    delaneypeterson9601

    7. "I volunteer every year, and there is no close-by parking — so I often have to walk several blocks to get to my car. As I'm leaving, I call my mom and talk to her the entire time that I'm walking until I get to my car. I started doing it when a man once started following me for several blocks. He quickly left when I called my mom."

    laurent49ab18798

    8. "I always make sure I’m only wearing one earbud, and never go anywhere that isn’t well-lit. I often walk my dog at night and, even though he is a Great Dane mix, I still have men following me from time to time. When that happens, I go in circles to check. I’ve walked straight into other peoples' yards to shake them. "

    mandykleinv

    Cribbvisuals / Getty Images

    9. "Back when I lived in a bigger city, I always walked confidently and quickly — even if I had no idea where I was going.
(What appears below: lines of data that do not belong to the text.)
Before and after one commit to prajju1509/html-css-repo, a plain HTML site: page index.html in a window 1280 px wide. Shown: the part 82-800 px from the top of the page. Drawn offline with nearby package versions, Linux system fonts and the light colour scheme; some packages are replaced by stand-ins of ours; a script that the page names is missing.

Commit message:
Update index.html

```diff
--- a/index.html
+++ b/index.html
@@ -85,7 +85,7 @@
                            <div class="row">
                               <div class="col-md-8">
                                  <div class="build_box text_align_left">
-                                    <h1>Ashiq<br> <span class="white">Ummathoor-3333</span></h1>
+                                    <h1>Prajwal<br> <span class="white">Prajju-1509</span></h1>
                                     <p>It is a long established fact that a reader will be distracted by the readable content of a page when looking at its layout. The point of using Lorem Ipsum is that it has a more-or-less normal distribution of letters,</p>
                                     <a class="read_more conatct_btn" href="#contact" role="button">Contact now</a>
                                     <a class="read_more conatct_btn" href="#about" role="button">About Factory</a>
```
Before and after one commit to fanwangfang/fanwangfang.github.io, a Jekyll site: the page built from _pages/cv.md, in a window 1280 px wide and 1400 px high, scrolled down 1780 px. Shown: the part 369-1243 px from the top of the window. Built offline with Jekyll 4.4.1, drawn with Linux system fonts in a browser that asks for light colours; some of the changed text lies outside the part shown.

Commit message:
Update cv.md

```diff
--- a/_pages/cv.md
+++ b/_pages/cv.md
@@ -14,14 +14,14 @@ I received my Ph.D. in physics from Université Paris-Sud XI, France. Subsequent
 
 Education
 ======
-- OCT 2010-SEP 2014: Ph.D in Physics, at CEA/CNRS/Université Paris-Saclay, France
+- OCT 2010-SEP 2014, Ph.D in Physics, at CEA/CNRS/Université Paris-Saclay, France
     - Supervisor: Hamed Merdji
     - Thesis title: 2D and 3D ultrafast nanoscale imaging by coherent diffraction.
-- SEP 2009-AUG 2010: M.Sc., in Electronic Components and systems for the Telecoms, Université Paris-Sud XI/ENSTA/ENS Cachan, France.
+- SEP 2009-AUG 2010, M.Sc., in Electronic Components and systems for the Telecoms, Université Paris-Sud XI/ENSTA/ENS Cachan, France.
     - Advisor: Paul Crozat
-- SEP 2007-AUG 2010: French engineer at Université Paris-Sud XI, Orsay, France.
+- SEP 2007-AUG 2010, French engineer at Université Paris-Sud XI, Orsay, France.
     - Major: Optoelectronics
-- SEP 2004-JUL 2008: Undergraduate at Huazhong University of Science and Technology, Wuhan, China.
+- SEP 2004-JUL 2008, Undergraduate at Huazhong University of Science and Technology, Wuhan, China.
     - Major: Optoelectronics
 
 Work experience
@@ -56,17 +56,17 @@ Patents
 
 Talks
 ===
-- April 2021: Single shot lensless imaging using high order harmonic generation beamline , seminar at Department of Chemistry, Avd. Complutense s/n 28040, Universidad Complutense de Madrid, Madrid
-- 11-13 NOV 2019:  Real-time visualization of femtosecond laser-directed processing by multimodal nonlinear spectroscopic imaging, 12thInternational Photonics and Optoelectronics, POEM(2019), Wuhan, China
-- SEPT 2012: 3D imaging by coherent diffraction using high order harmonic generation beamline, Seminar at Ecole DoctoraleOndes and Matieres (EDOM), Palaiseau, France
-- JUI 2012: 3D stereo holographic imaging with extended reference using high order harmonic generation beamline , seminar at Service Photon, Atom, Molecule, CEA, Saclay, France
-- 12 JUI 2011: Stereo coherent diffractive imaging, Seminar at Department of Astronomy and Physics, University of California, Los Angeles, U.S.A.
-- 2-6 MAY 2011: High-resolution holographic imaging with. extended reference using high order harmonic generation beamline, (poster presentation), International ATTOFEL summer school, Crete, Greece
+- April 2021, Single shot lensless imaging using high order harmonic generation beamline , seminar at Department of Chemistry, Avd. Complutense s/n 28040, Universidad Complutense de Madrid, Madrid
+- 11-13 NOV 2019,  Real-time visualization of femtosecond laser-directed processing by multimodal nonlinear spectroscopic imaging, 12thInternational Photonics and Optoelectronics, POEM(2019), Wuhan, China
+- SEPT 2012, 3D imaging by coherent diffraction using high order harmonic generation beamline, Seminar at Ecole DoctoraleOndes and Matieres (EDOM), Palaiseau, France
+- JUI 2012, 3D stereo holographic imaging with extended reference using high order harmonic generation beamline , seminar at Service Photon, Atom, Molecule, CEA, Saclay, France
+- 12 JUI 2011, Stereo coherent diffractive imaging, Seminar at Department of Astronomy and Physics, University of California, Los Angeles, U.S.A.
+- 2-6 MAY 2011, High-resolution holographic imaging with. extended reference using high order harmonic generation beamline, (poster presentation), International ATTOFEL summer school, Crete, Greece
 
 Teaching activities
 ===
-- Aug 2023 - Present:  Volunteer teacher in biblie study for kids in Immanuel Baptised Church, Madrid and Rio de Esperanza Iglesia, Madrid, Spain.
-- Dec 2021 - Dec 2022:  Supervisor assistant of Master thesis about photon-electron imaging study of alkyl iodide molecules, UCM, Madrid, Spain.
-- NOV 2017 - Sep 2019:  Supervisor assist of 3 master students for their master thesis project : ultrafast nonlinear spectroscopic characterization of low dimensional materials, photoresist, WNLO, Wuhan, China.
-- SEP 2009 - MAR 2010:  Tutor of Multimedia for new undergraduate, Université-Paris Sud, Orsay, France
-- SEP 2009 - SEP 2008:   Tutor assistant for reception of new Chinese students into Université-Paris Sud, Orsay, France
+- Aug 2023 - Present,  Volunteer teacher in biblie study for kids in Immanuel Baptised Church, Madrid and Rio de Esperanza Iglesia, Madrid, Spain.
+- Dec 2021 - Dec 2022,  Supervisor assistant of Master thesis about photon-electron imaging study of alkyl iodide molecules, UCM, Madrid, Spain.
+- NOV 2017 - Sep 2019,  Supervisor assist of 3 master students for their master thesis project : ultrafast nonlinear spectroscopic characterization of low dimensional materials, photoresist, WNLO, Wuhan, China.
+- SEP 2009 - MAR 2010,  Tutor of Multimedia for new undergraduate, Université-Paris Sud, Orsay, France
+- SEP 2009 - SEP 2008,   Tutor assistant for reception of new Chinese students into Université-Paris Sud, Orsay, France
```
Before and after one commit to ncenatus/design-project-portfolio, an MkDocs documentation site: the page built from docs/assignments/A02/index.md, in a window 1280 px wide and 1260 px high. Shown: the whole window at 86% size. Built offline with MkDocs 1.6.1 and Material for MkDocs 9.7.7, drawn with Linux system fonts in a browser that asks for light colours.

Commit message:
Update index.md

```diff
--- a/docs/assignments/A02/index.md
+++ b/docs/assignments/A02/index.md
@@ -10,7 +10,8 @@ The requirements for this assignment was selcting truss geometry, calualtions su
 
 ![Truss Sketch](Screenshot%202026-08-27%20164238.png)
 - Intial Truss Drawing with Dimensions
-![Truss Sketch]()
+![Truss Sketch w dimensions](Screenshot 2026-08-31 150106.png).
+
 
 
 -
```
If I needed directions, I would turn the GPS down low and hold it to my ear instead of looking down and distracted."

    beanielebean

    10. "I never wear a ponytail, a loose hood, or a backpack with a loop when walking by myself. These all make it easy for someone to grab you from behind."

    dinocat923

    Silke Enkelmann / Getty Images

    11. "I have always used public transportation to go to and from school. I couldn't tell you about the number of times I've been groped in public. As a timid young girl (at the time), all I could do was shift so that dirty old men couldn't cop a feel of my boobs."

    lefashionaddict

    12. "The stern, cold, unfocused eye gaze is something I’ve mastered at an early age. If the occasional jerk isn't deterred, they are when they realize I look wilder than they are. Never, ever make any sort of eye contact if you feel or fear you’re being targeted. And never, ever engage in any way if you’re being addressed."

    gemininorthnode

    13. "When I was doing online dating, I would straight-up ask dudes to see their ID when we met. I'd snap a pic of it and text it to my sister right then and there, along with my location and plans for the night. I'd tell her if she doesn't hear from me by X time with a certain code that had been agreed upon before, then she needs to call 911 and give the police all the info I had just sent her."

    peanutt801

    Tom Werner / Getty Images

    14. "I was raped once, sexually assaulted a number of times, and virulently sexually assaulted by a boss. I always make sure I do the majority of my work and errands in the daytime. I work out at night, but my gym offers escort service to your car. I text a friend when I get home, and I always know my surroundings. I walk in lit areas and away from men. I still suffer from PTSD, but it’s getting better."

    audreys4a6196a57

    15. "I carry two knives — legal size, of course. One on my person at all times, except at the hospital, and one in my purse. I am a disabled woman who is by herself in a rough part of town. I can't run away, so, if I want a chance at living, I have to carry weapons."

    cr1stalfairie

    D3sign / Getty Images

    16. "I have been sexually harassed at the grocery store a million times. I was even yelled at because I wouldn't give a guy my number and no one tried to help me. So now I only go to one grocery store, where I have befriended the staff to the point where I feel safe."

    annavartan

    17. "I had a stalker about 10 years ago that would come to my workplace, so I'm pretty wary about this sort of thing. It's sadly very common for female retail workers to get stalkers, so they know what it feels like and are almost always willing and able to help. I've even had instances where we've hidden customers in the staff rooms to keep them safe."

    bunnyday

    18. Finally, "If I see a creepy guy on public transport, I either pretend to take his picture or take it for real. I make sure he sees me do it, but act like I’m being subtle and don’t want anyone to notice. I then turn on the sound of my phone and make sure the 'send' is audible. This burden is not ours to carry. I hope that we get to set it down within my lifetime."

    cperryrun

    Note: Submissions have been edited for length and clarity.

    If you or someone you know have experienced sexual assault, you can call the National Sexual Assault Hotline at 1-800-656-HOPE, which routes the caller to their nearest sexual assault service provider. You can also search your local center here.